[Opening RECORDS SUPPLIED section]

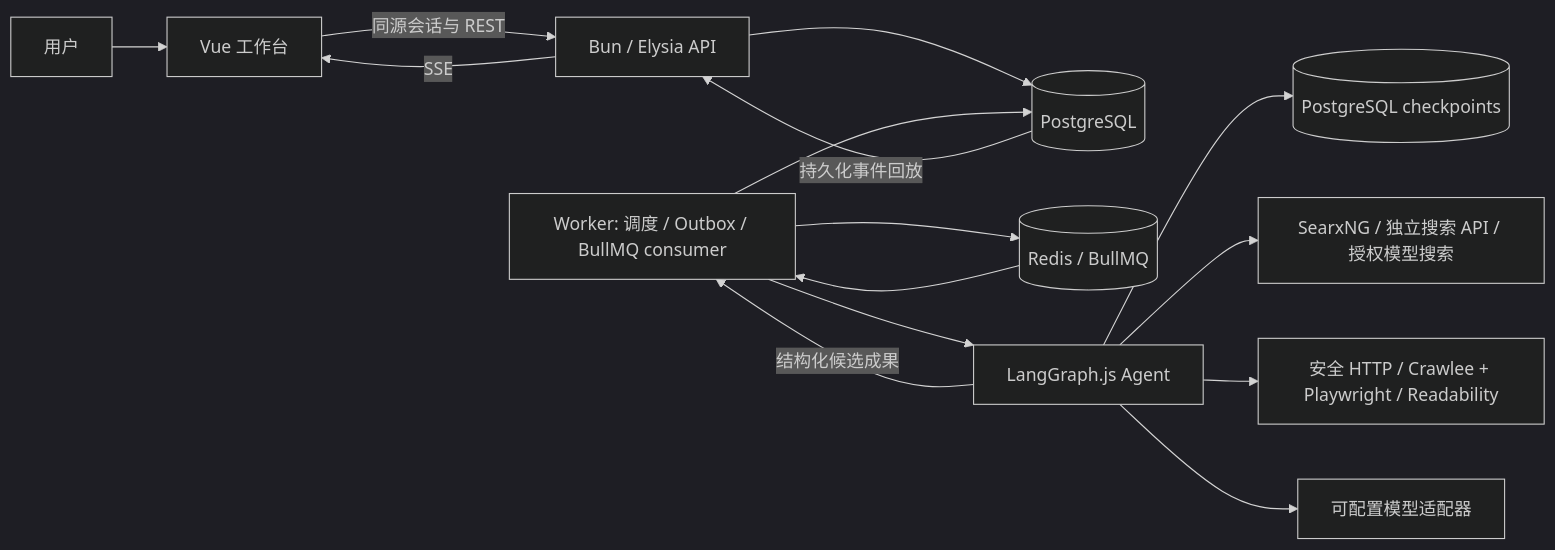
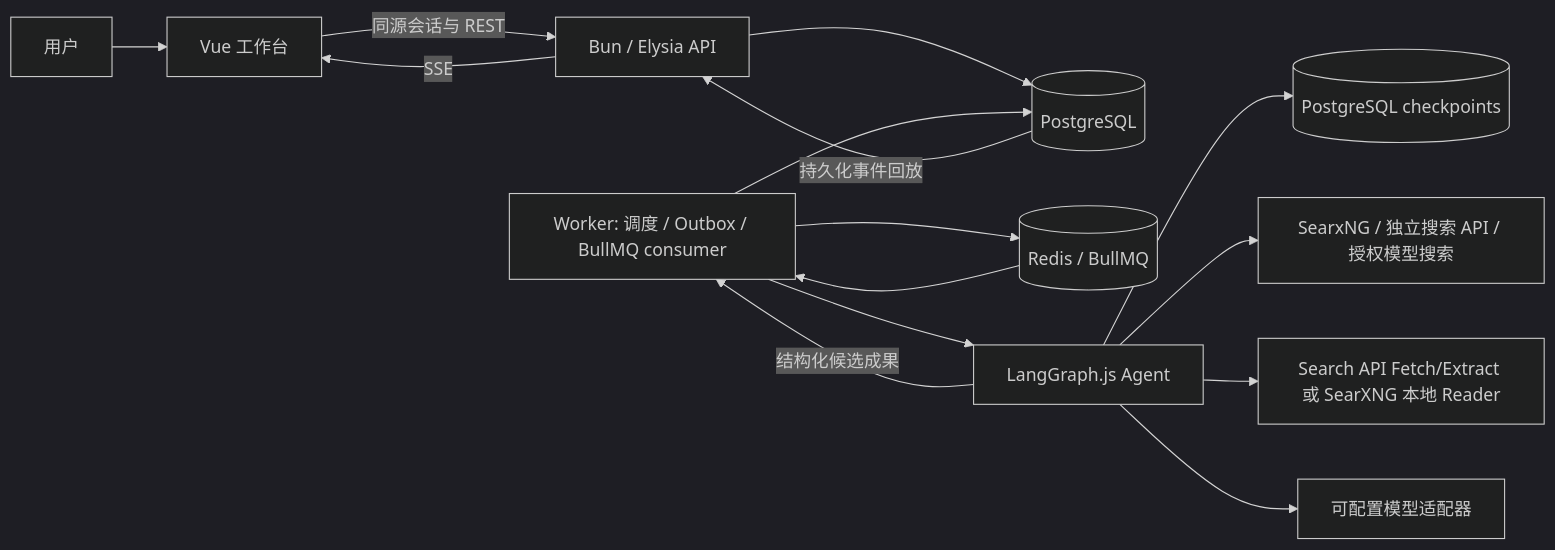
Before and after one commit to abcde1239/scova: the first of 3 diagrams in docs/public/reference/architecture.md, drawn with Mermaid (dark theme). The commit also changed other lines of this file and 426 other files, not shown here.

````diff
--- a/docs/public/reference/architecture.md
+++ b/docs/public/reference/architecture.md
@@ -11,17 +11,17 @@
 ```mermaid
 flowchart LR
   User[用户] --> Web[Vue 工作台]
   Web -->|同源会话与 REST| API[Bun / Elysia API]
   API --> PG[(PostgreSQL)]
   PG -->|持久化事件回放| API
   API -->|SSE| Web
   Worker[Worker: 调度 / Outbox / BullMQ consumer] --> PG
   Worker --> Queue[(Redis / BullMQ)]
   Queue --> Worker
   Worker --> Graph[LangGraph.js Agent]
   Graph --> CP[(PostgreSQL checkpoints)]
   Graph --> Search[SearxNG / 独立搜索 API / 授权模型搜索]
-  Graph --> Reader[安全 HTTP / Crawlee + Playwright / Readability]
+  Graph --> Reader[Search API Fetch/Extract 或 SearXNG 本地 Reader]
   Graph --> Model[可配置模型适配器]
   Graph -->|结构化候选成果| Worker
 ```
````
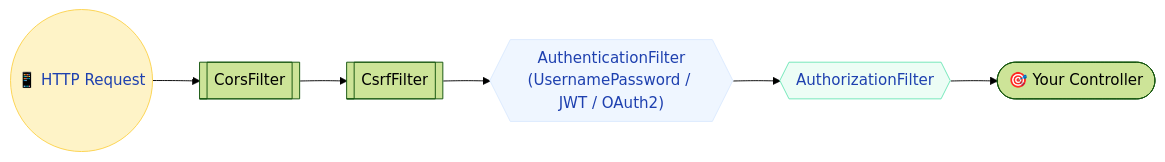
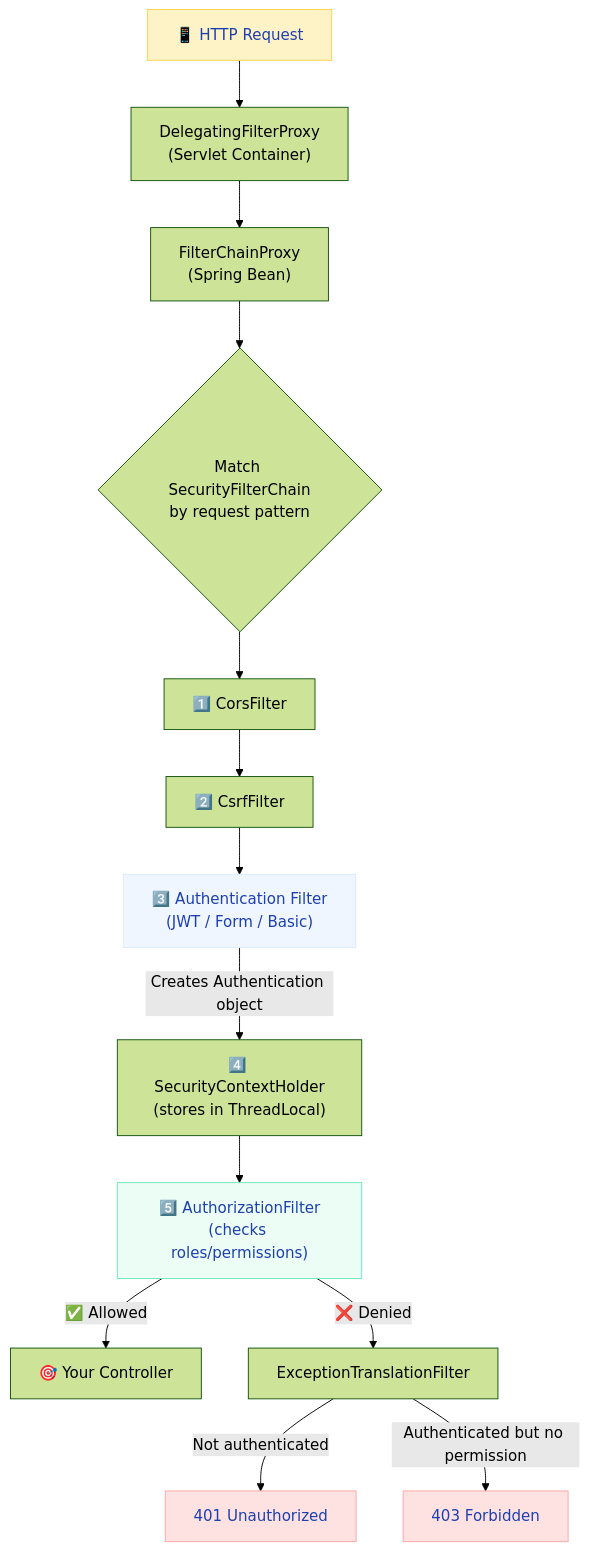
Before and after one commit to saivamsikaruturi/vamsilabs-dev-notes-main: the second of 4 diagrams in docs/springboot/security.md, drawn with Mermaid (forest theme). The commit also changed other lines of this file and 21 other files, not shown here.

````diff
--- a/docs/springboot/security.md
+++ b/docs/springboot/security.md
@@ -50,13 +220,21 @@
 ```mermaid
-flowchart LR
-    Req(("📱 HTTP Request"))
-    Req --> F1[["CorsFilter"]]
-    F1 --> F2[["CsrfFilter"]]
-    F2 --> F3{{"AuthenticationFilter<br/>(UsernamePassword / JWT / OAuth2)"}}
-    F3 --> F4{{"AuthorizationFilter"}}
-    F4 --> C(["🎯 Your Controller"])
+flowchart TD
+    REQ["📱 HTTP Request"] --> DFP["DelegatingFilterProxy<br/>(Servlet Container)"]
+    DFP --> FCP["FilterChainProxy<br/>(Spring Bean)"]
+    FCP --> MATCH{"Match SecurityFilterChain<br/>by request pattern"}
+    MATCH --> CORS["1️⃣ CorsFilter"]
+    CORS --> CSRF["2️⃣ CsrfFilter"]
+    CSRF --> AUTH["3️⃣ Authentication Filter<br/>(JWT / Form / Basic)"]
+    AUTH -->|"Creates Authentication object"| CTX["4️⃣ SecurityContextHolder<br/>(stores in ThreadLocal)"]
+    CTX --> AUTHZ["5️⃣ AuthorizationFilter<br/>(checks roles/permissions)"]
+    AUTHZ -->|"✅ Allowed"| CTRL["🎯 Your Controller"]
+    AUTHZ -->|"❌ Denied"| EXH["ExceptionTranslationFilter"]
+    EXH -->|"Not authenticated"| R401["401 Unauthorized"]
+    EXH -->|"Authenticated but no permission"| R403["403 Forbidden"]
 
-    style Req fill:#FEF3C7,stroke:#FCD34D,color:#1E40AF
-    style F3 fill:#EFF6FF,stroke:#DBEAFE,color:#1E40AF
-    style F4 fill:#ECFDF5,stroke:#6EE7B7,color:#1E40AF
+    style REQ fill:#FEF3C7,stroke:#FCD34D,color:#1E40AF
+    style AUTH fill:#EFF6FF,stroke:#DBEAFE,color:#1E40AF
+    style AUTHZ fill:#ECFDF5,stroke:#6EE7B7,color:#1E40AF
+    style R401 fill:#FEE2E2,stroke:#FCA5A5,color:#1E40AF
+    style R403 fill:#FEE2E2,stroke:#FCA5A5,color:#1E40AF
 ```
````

[Closing RECORDS SUPPLIED section]
[Opening RECORDS SUPPLIED section]

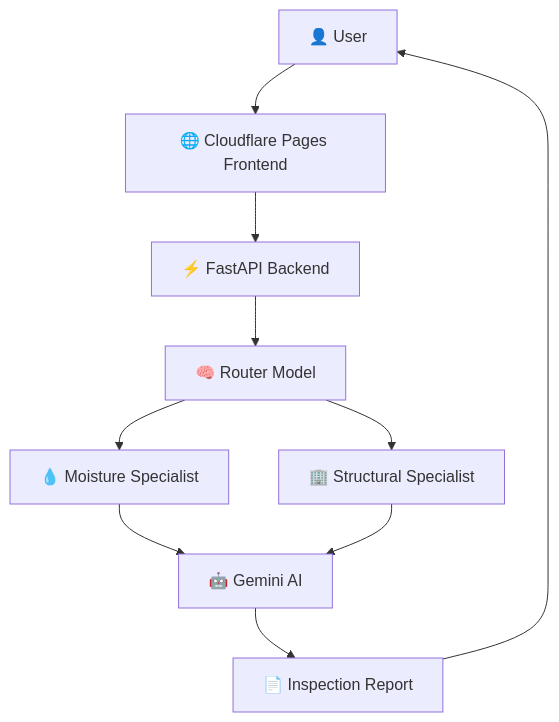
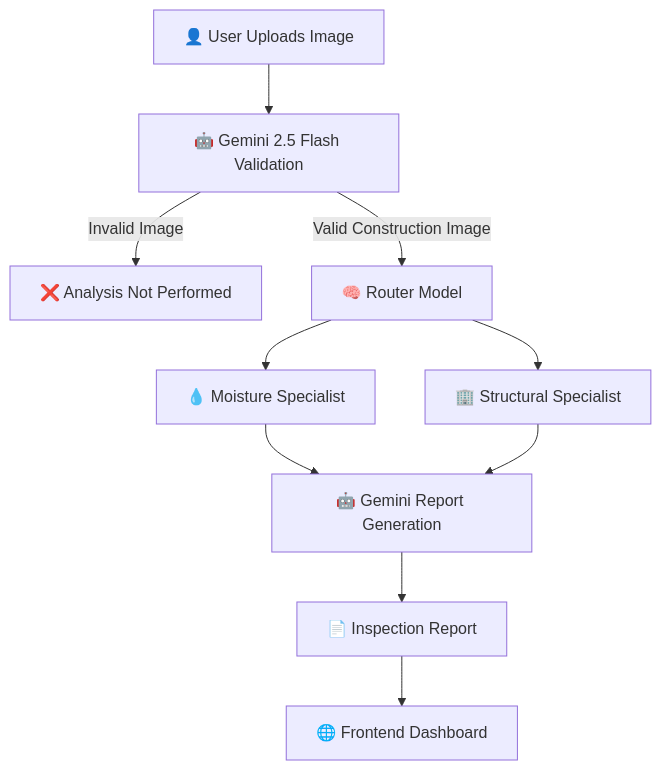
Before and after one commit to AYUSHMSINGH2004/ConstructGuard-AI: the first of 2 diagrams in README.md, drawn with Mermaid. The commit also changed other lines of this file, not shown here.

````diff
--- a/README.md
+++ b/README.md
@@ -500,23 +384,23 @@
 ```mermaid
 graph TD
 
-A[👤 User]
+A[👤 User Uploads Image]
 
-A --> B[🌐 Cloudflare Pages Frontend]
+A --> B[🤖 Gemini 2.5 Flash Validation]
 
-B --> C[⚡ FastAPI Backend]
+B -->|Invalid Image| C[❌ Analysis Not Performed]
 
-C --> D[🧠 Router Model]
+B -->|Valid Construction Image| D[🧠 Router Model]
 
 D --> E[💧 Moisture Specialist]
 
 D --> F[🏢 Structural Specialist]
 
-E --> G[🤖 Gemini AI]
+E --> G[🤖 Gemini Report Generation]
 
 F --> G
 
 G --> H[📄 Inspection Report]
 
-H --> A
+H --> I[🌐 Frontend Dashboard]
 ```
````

[Closing RECORDS SUPPLIED section]

▸ PROBLEM REQUIREMENTS: Tell how many lines in the entries above include the string "Worker", and write nothing but the number.

▸ EXERCISE SOLUTION: 5